I first joined a Presbyterian Church in America (PCA) church in 1996 in Lincoln, Nebraska. Julie and I only spent a few months in Lincoln, but we were welcomed, mentored and loved by Stu Kerns and Covenant Presbyterian Church. We joined, and they supported us through seminary. We attended two other fantastic (and completely different) churches in St Louis, and then I was called to start the RUF ministry in Norman at OU. We spent ten years there. I was ordained in the PCA on Sept 16, 2001. Since then my call changed to be a pastor at City Pres in OKC (June 2011). I’m glad and proud to get to pastor this amazing church!
I grew up Methodist in southwest Missouri. In college I came to Christ through the ministry of the Navigators. Throughout the years, I’ve been various types of Baptist (Southern Baptist, Evangelical Free, Independent Baptist).
The PCA is a tiny denomination (see Thesis #4). I’m thankful to be in it. There are some who think we’re in big trouble and we’d better watch out. Things are “going liberal.” Standards are slipping, etc. I don’t see it. I do see that there are some who don’t like the tiny tent of the PCA to be as big as it is. There are some in a narrow band who will see anything as a move by “the left” to wrestle control. Evidence can be found nearly everywhere for a Paul Revere social media ride: podcasts, Covenant College students taking a knee, an interview, a conference, a presbytery or GA vote…
I love the weird little PCA. We’re two months away from our next General Assembly, and I look forward to it (which I never thought I’d say). We’ve got our problems and issues, of course. We’re sinful pastors and elders who pastor and lead sinful people. Let’s rejoice in Jesus’s work!
Thesis #1 – The PCA is one of the most conservative denominations in the world. When with in the PCA we talk about progressives, liberals and conservatives, we’re talking about people who are 9.0 to 10.0 on the conservative spectrum. We are about as tightly bound and knit as anyone. To think otherwise is disingenuous and divisive.
#1 Appendix – since we are super duper conservative, we do well if we can be warm and winsome, if we can take the side of the other, if we can try to listen more than we talk, if we expand our outreach and outlook into all the ways the gospel applies, not the few ways we’re already doing really well.
Thesis #2 – The PCA is healthy. We have growing pains of course, and there are issues we need to deal with. We fight with each other. However, on the whole, we are planting churches, starting RUFs, seeing growth, baptisms, conversions and spiritual vitality when other denominations aren’t. This is something to celebrate.
#2 Appendix – RUF, MTW, MNA, Covenant Seminary and Covenant College are super healthy places to be, do ministry at, get training and support. We should be thankful for these agencies.
Thesis #3 – There is no slippery slope and the sky is not falling. Alarm bells don’t need to be sounded. We can have healthy debate and respect each other.

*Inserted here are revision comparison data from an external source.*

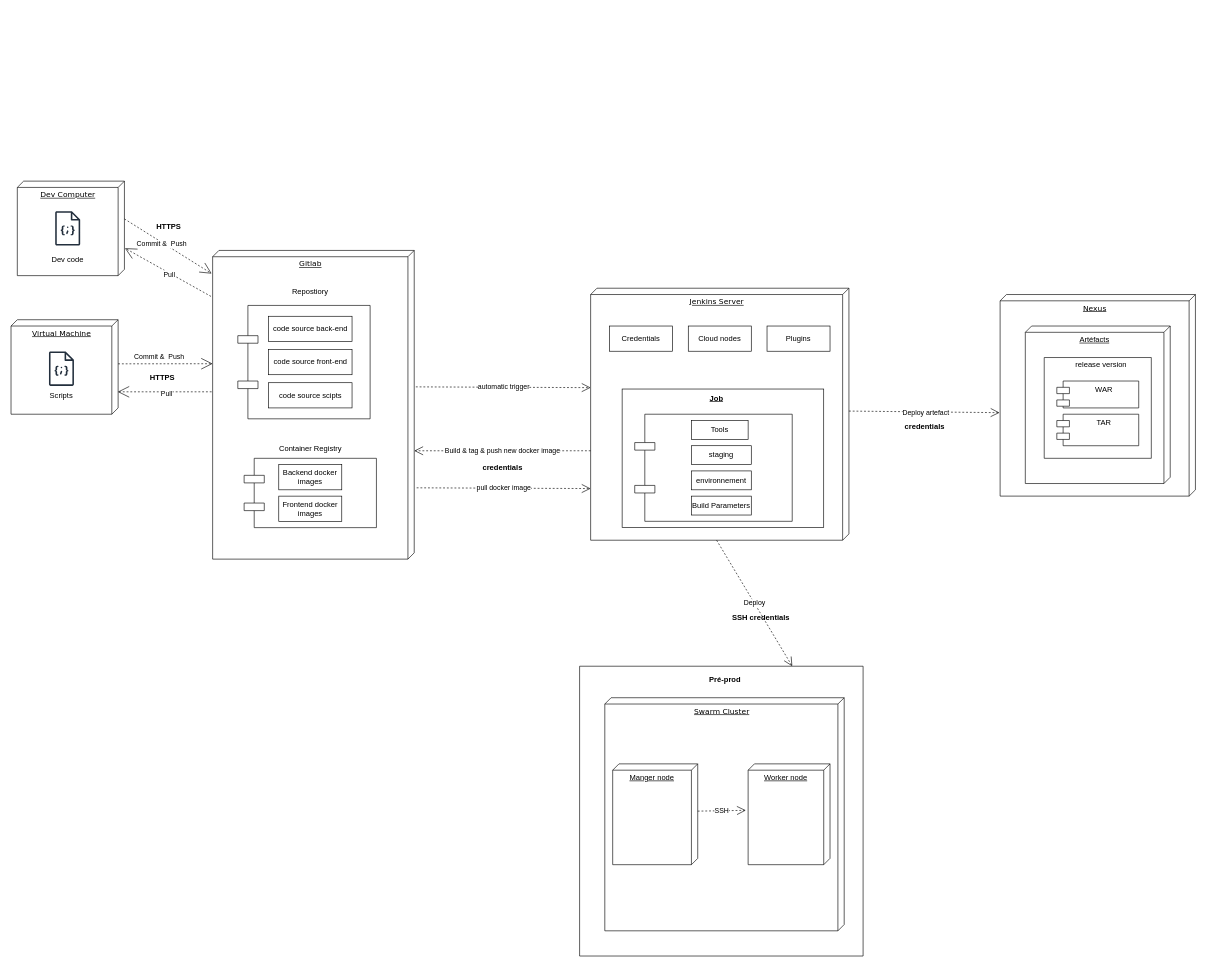
EmiraDga/DBMS3 keeps this draw.io diagram as Diagramme sans nom.drawio. Above is the earlier version. Source tidied: cells renumbered, new cells numbered last; positions are measured from the earlier drawing's top-left corner, leaving out a move shared by most shapes. Both pictures are drawn from the tidied source at 63%, with x=0, y=0 at pixel (11, 181).
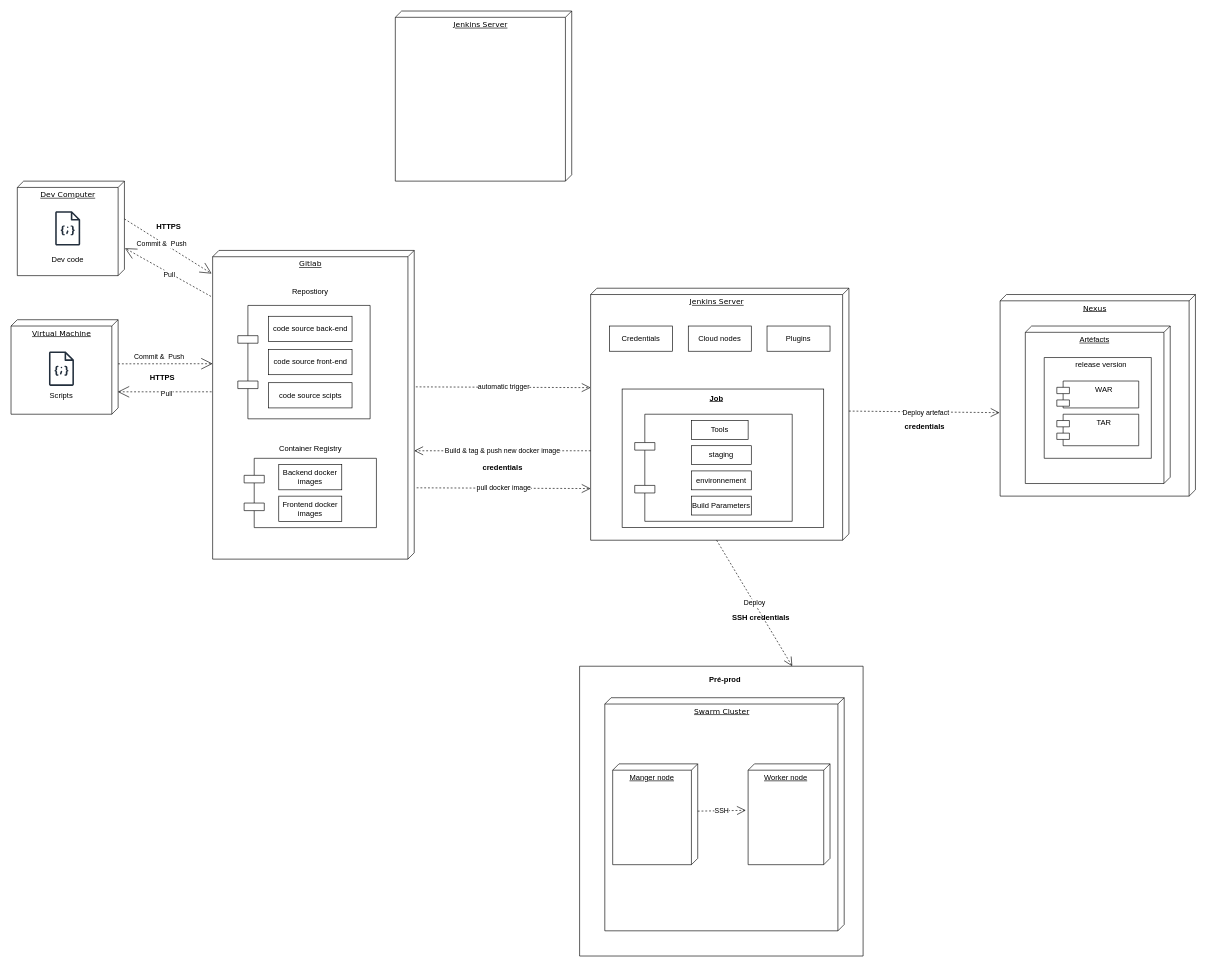
The same diagram, later.

Commit message:
Mettre à jour Diagramme sans nom.drawio

Change to the diagram source:
```diff
@@
+    <mxCell id="62" value="Jenkins Server" style="verticalAlign=top;align=center;spacingTop=8;spacingLeft=2;spacingRight=12;shape=cube;size=10;direction=south;fontStyle=4;html=1;rounded=0;shadow=0;comic=0;labelBackgroundColor=none;strokeWidth=1;fontFamily=Verdana;fontSize=12;" parent="1" vertex="1">
+      <mxGeometry x="610" y="-270" width="280" height="270" as="geometry" />
+    </mxCell>
```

The tent is big and wide enough for us to not only begrudgingly live together, but to minister alongside each other with respect, dignity, and even joy.
Thesis #3 Appendix – There is no left wing conspiracy.

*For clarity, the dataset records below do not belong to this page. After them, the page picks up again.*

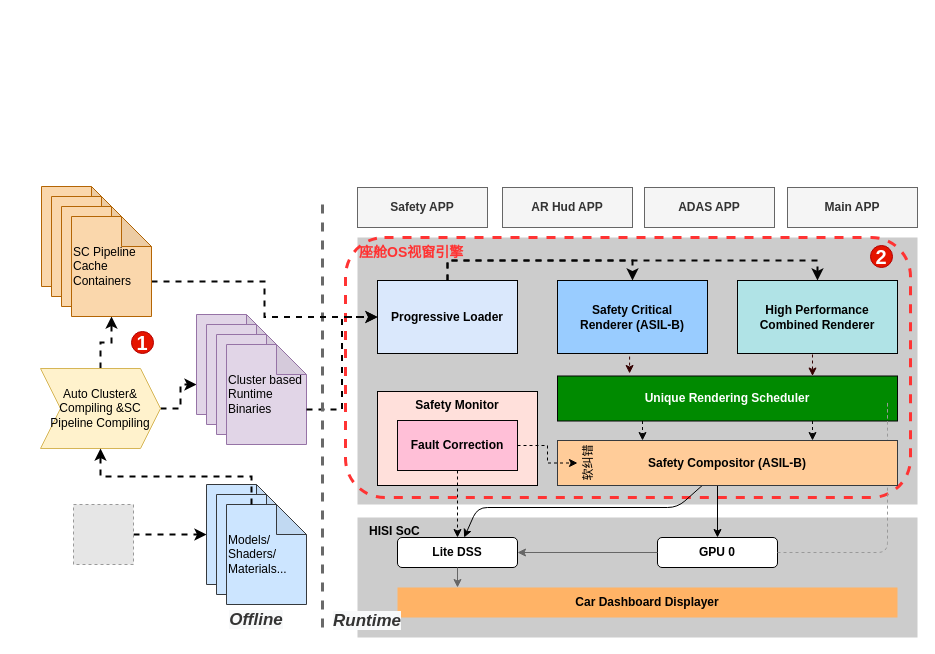
Earlier version of the draw.io diagram page "overview" (1 of 2) of 智能座舱关键技术.drawio (chaov/Blog). Source tidied: cells renumbered, new cells numbered last; positions are measured from the earlier drawing's top-left corner, leaving out a move shared by most shapes. Both pictures are drawn from the tidied source at 100%, with x=0, y=0 at pixel (17, 17). Pictures stored in the file or linked from it are replaced by grey dashed boxes.
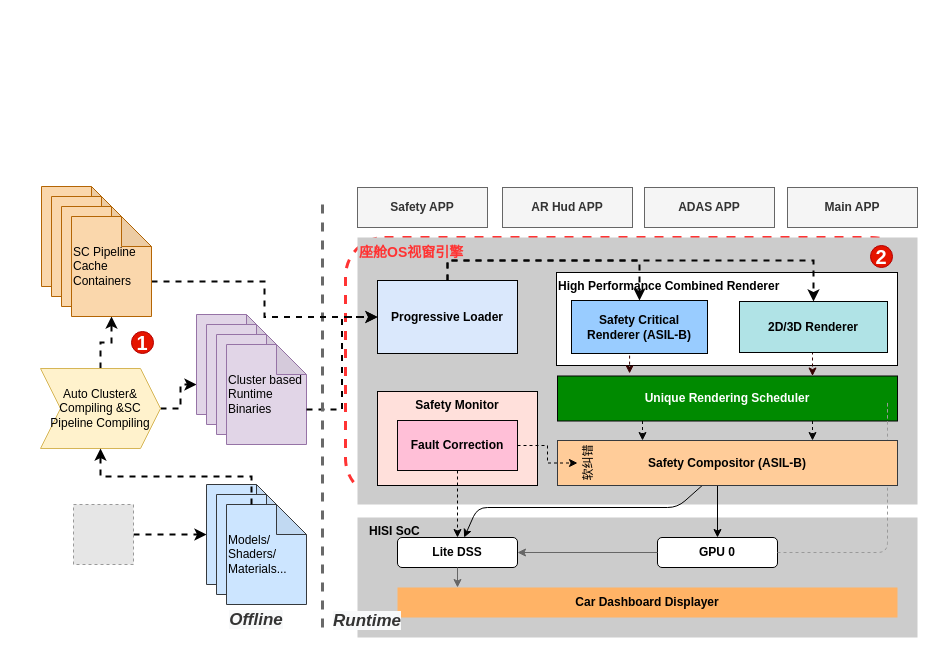
The same diagram, later.

Change to the diagram source:
```diff
@@
-    <mxCell id="2" style="group;align=right;verticalAlign=top;" parent="1" vertex="1">
+    <mxCell id="2" style="group;align=left;verticalAlign=top;" parent="1" vertex="1">
       <mxGeometry width="900" height="620" as="geometry" />
     </mxCell>
+    <mxCell id="4" style="rounded=1;whiteSpace=wrap;html=1;fontSize=20;fillColor=none;strokeColor=#FF3333;dashed=1;strokeWidth=3;glass=1;" parent="2" vertex="1">
+      <mxGeometry x="328" y="220" width="565" height="260" as="geometry" />
+    </mxCell>
@@
-    <mxCell id="4" style="rounded=1;whiteSpace=wrap;html=1;fontSize=20;fillColor=none;strokeColor=#FF3333;dashed=1;strokeWidth=3;glass=1;" parent="2" vertex="1">
-      <mxGeometry x="328" y="220" width="565" height="260" as="geometry" />
-    </mxCell>
+    <mxCell id="60" value="&lt;b&gt;High Performance Combined Renderer&lt;/b&gt;" style="rounded=0;whiteSpace=wrap;html=1;verticalAlign=top;align=left;" parent="2" vertex="1">
+      <mxGeometry x="539" y="255" width="341" height="93" as="geometry" />
+    </mxCell>
@@
     <mxCell id="13" value="Safety Critical &lt;br&gt;Renderer (ASIL-B)" style="rounded=0;whiteSpace=wrap;html=1;labelBackgroundColor=none;fontSize=12;fontColor=#000000;strokeColor=#000000;align=center;verticalAlign=middle;fillColor=#99CCFF;fontStyle=1;" parent="2" vertex="1">
-      <mxGeometry x="540" y="263" width="150" height="73" as="geometry" />
+      <mxGeometry x="554" y="283" width="136" height="53" as="geometry" />
     </mxCell>
@@
-    <mxCell id="15" value="High Performance Combined Renderer" style="rounded=0;whiteSpace=wrap;html=1;labelBackgroundColor=none;fontSize=12;strokeColor=#000000;align=center;verticalAlign=middle;fillColor=#b0e3e6;fontStyle=1;" parent="2" vertex="1">
-      <mxGeometry x="720" y="263" width="160" height="73" as="geometry" />
+    <mxCell id="15" value="2D/3D Renderer" style="rounded=0;whiteSpace=wrap;html=1;labelBackgroundColor=none;fontSize=12;strokeColor=#000000;align=center;verticalAlign=middle;fillColor=#b0e3e6;fontStyle=1;" parent="2" vertex="1">
+      <mxGeometry x="722" y="284" width="148" height="51" as="geometry" />
     </mxCell>
```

Thesis #4 – We’re a teeny tiny denomination that takes itself way to seriously. We’re doing good work in our little sliver of Christianity. Let’s keep it up and expand, but let’s also be realistic and not try to pare down even further.

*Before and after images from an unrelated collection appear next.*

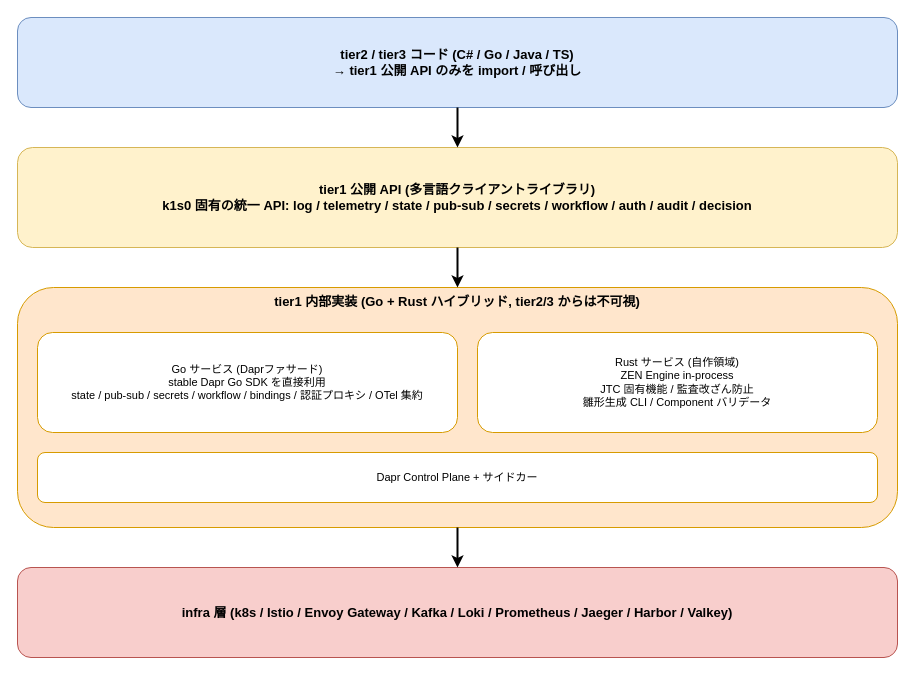
Earlier version of the draw.io diagram docs/01_企画/03_tier1設計/img/Dapr隠蔽.drawio (RyuheiKiso/k1s0). Source tidied: cells renumbered, new cells numbered last; positions are measured from the earlier drawing's top-left corner, leaving out a move shared by most shapes. Both pictures are drawn from the tidied source at 100%, with x=0, y=0 at pixel (17, 17).
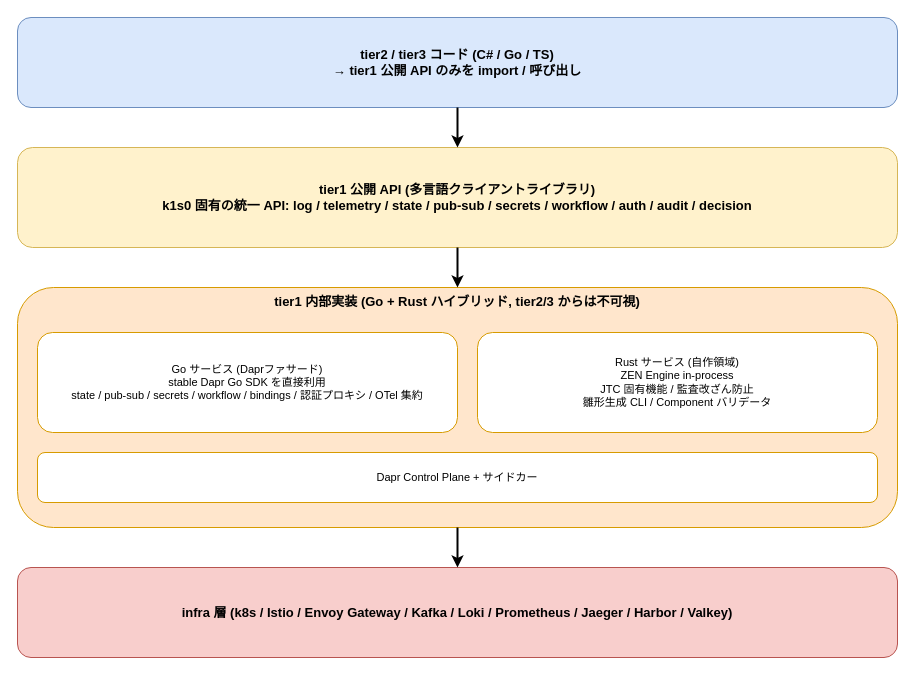
The same diagram, later.

Commit message (it also covers changes not shown here):
feat: tier1の実装言語選定とCICD関連のドキュメント更新

The edit, as a diff of the source:
```diff
@@
 <mxGraphModel>
   <root>
     <mxCell id="0" />
     <mxCell id="1" parent="0" />
-    <mxCell id="2" value="tier2 / tier3 コード (C# / Go / Java / TS)&#10;→ tier1 公開 API のみを import / 呼び出し" style="rounded=1;whiteSpace=wrap;html=1;fillColor=#dae8fc;strokeColor=#6c8ebf;fontSize=13;fontStyle=1;align=center;" parent="1" vertex="1">
+    <mxCell id="2" value="tier2 / tier3 コード (C# / Go / TS)&#10;→ tier1 公開 API のみを import / 呼び出し" style="rounded=1;whiteSpace=wrap;html=1;fillColor=#dae8fc;strokeColor=#6c8ebf;fontSize=13;fontStyle=1;align=center;" parent="1" vertex="1">
       <mxGeometry width="880" height="90" as="geometry" />
     </mxCell>
     <mxCell id="3" value="tier1 公開 API (多言語クライアントライブラリ)&#10;k1s0 固有の統一 API: log / telemetry / state / pub-sub / secrets / workflow / auth / audit / decision" style="rounded=1;whiteSpace=wrap;html=1;fillColor=#fff2cc;strokeColor=#d6b656;fontSize=13;fontStyle=1;align=center;" parent="1" vertex="1">
       <mxGeometry y="130" width="880" height="100" as="geometry" />
     </mxCell>
     <mxCell id="4" value="tier1 内部実装 (Go + Rust ハイブリッド, tier2/3 からは不可視)" style="rounded=1;whiteSpace=wrap;html=1;fillColor=#ffe6cc;strokeColor=#d79b00;fontSize=13;fontStyle=1;align=center;verticalAlign=top;" parent="1" vertex="1">
       <mxGeometry y="270" width="880" height="240" as="geometry" />
     </mxCell>
     <mxCell id="5" value="Go サービス (Daprファサード)&#10;stable Dapr Go SDK を直接利用&#10;state / pub-sub / secrets / workflow / bindings / 認証プロキシ / OTel 集約" style="rounded=1;whiteSpace=wrap;html=1;fillColor=#ffffff;strokeColor=#d79b00;fontSize=11;align=center;" parent="1" vertex="1">
       <mxGeometry x="20" y="315" width="420" height="100" as="geometry" />
     </mxCell>
     <mxCell id="6" value="Rust サービス (自作領域)&#10;ZEN Engine in-process&#10;JTC 固有機能 / 監査改ざん防止&#10;雛形生成 CLI / Component バリデータ" style="rounded=1;whiteSpace=wrap;html=1;fillColor=#ffffff;strokeColor=#d79b00;fontSize=11;align=center;" parent="1" vertex="1">
       <mxGeometry x="460" y="315" width="400" height="100" as="geometry" />
     </mxCell>
     <mxCell id="7" value="Dapr Control Plane + サイドカー" style="rounded=1;whiteSpace=wrap;html=1;fillColor=#ffffff;strokeColor=#d79b00;fontSize=11;align=center;" parent="1" vertex="1">
       <mxGeometry x="20" y="435" width="840" height="50" as="geometry" />
     </mxCell>
     <mxCell id="8" value="infra 層 (k8s / Istio / Envoy Gateway / Kafka / Loki / Prometheus / Jaeger / Harbor / Valkey)" style="rounded=1;whiteSpace=wrap;html=1;fillColor=#f8cecc;strokeColor=#b85450;fontSize=13;fontStyle=1;align=center;" parent="1" vertex="1">
       <mxGeometry y="550" width="880" height="90" as="geometry" />
     </mxCell>
     <mxCell id="9" style="endArrow=classic;html=1;strokeWidth=2;" parent="1" edge="1" source="2" target="3">
       <mxGeometry relative="1" as="geometry" />
     </mxCell>
     <mxCell id="10" style="endArrow=classic;html=1;strokeWidth=2;" parent="1" edge="1" source="3" target="4">
       <mxGeometry relative="1" as="geometry" />
     </mxCell>
     <mxCell id="11" style="endArrow=classic;html=1;strokeWidth=2;" parent="1" edge="1" source="4" target="8">
       <mxGeometry relative="1" as="geometry" />
     </mxCell>
   </root>
 </mxGraphModel>
```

#4 Appendix – I for one am super thankful to be here. I’d like to walk together with others who are realistic and optimistic, but also take seriously those who think we have problems we need to address. I can relate. I do too!
Thesis #5 – The gospel of Jesus Christ is our only hope. Reformed Theology is our best expression of that fullest, best gospel message. Presbyterian and the PCA is an even further clarification of the way we see this best worked out in peoples’ lives and churches working together. However, we preach Jesus Christ and him crucified.
Thesis #6 – The Bible is filled with love for people, and it’s often especially concerned with people who are unloved, marginalized, lonely, sick, mourning, outcasts, treated poorly, not in the majority, poor and many other descriptors. Theirs is the kingdom. We would do well to admit that we often do not see them as Christ does. We have used various methods to describe, enact and justify this behavior. We will lose traction if we seek to continue that behavior, which was often (not always!) seen in our forefathers. When we repent of those sins, we are closer to the heart of Jesus. When we continue in those sins we are further from his heart, and yet he is patient with us. Calling PCA pastors Marxist or liberal or things like that take us further from our calls and do not rightly use words for us to understand.
#6 Appendix – we haven’t done well with how many black and hispanic pastors we have. We should take note of this, think and pray and discuss it, and ask Jesus to help us as we walk forward together. This will make us better and stronger.
Thesis #7 – Like him or not, Rev. Tim Keller is one of the best things about the PCA.